▸ **Problem statement**:
Find the string "illumina" in the records. Copy each line that has it.

[Web page revision data]
---------------

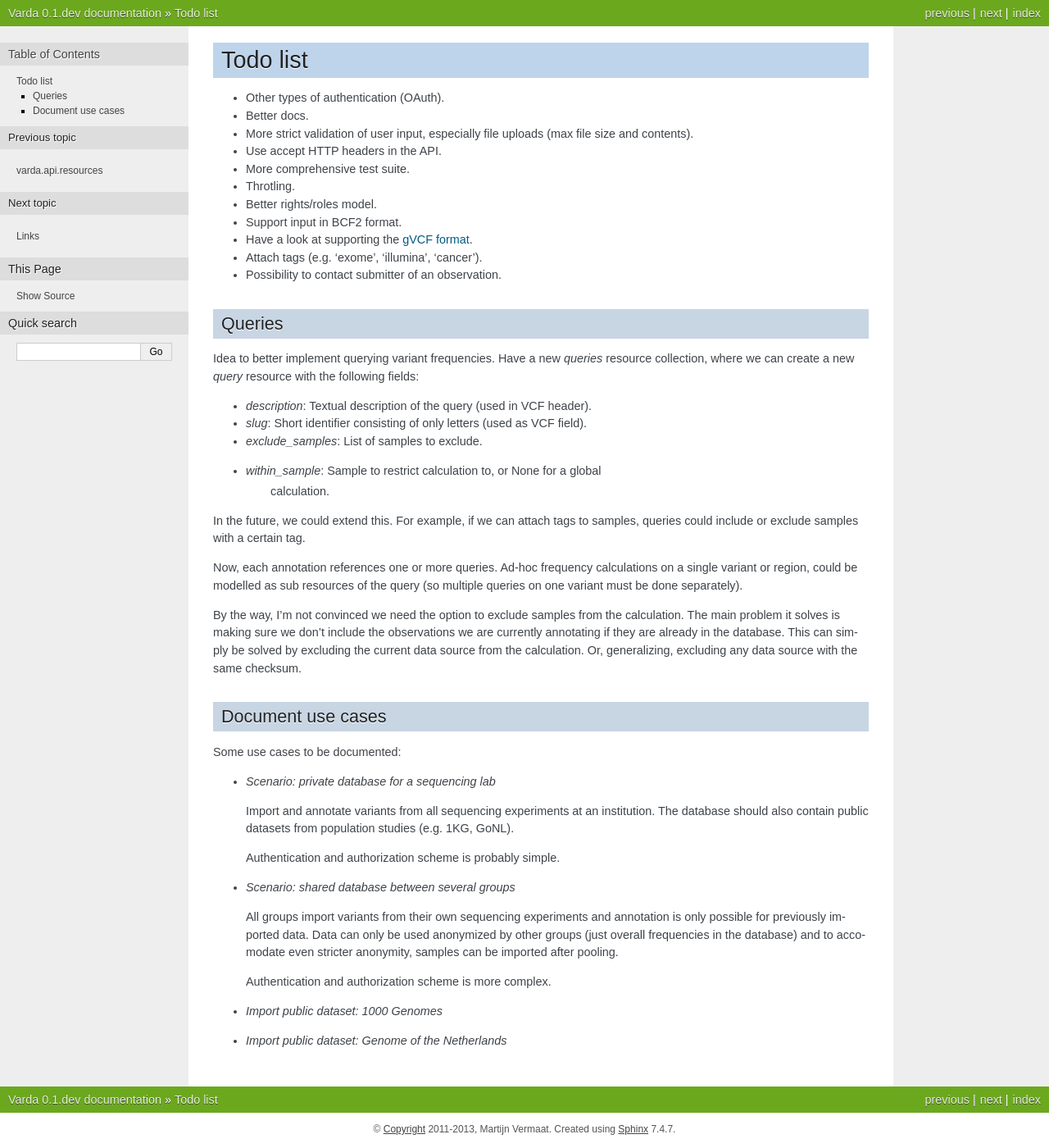
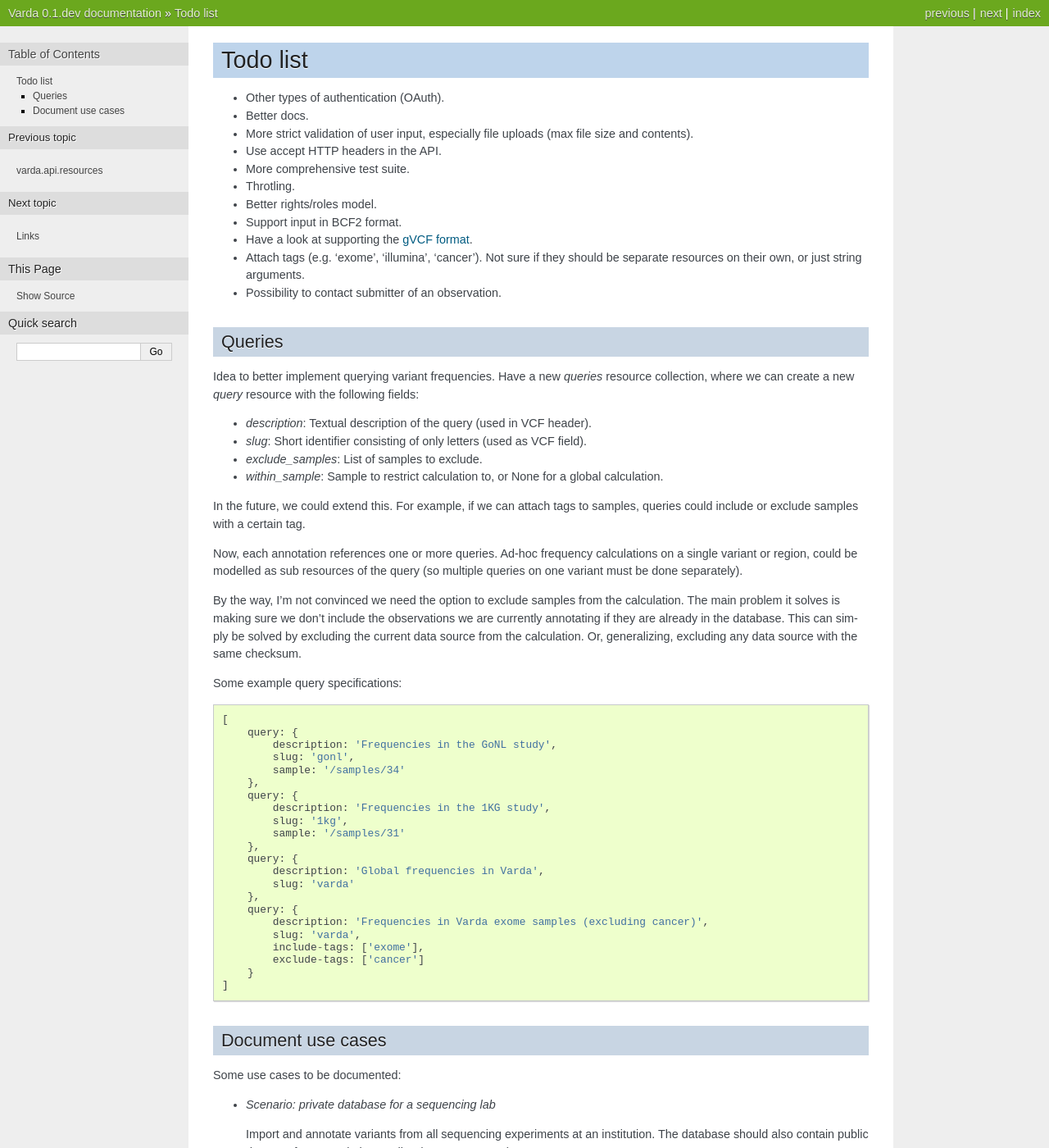
Before and after one commit to varda/varda, a Sphinx documentation site: the page built from doc/todo.rst, in a window 1280 px wide and 1400 px high. Shown: the whole window at 82% size. Built offline with Sphinx 7.4.7, drawn with Linux system fonts in a browser that asks for light colours; pages that are not in the unit, such as notebooks, are missing from menus.

Commit message:
Todo notes

```diff
--- a/doc/todo.rst
+++ b/doc/todo.rst
@@ -11,7 +11,8 @@ Todo list
 * Better rights/roles model.
 * Support input in BCF2 format.
 * Have a look at supporting the `gVCF format <https://sites.google.com/site/gvcftools/)>`_.
-* Attach tags (e.g. 'exome', 'illumina', 'cancer').
+* Attach tags (e.g. 'exome', 'illumina', 'cancer'). Not sure if they should be
+  separate resources on their own, or just string arguments.
 * Possibility to contact submitter of an observation.
 
 
@@ -26,7 +27,7 @@ following fields:
 - `slug`: Short identifier consisting of only letters (used as VCF field).
 - `exclude_samples`: List of samples to exclude.
 - `within_sample`: Sample to restrict calculation to, or None for a global
-    calculation.
+  calculation.
 
 In the future, we could extend this. For example, if we can attach tags to
 samples, queries could include or exclude samples with a certain tag.
@@ -42,6 +43,31 @@ the observations we are currently annotating if they are already in the
 database. This can simply be solved by excluding the current data source
 from the calculation. Or, generalizing, excluding any data source with the
 same checksum.
+
+Some example query specifications::
+
+    [
+        query: {
+            description: 'Frequencies in the GoNL study',
+            slug: 'gonl',
+            sample: '/samples/34'
+        },
+        query: {
+            description: 'Frequencies in the 1KG study',
+            slug: '1kg',
+            sample: '/samples/31'
+        },
+        query: {
+            description: 'Global frequencies in Varda',
+            slug: 'varda'
+        },
+        query: {
+            description: 'Frequencies in Varda exome samples (excluding cancer)',
+            slug: 'varda',
+            include-tags: ['exome'],
+            exclude-tags: ['cancer']
+        }
+    ]
 
 
 Document use cases
```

---------------

▸ **Answer section**:
-* Attach tags (e.g. 'exome', 'illumina', 'cancer').
+* Attach tags (e.g. 'exome', 'illumina', 'cancer'). Not sure if they should be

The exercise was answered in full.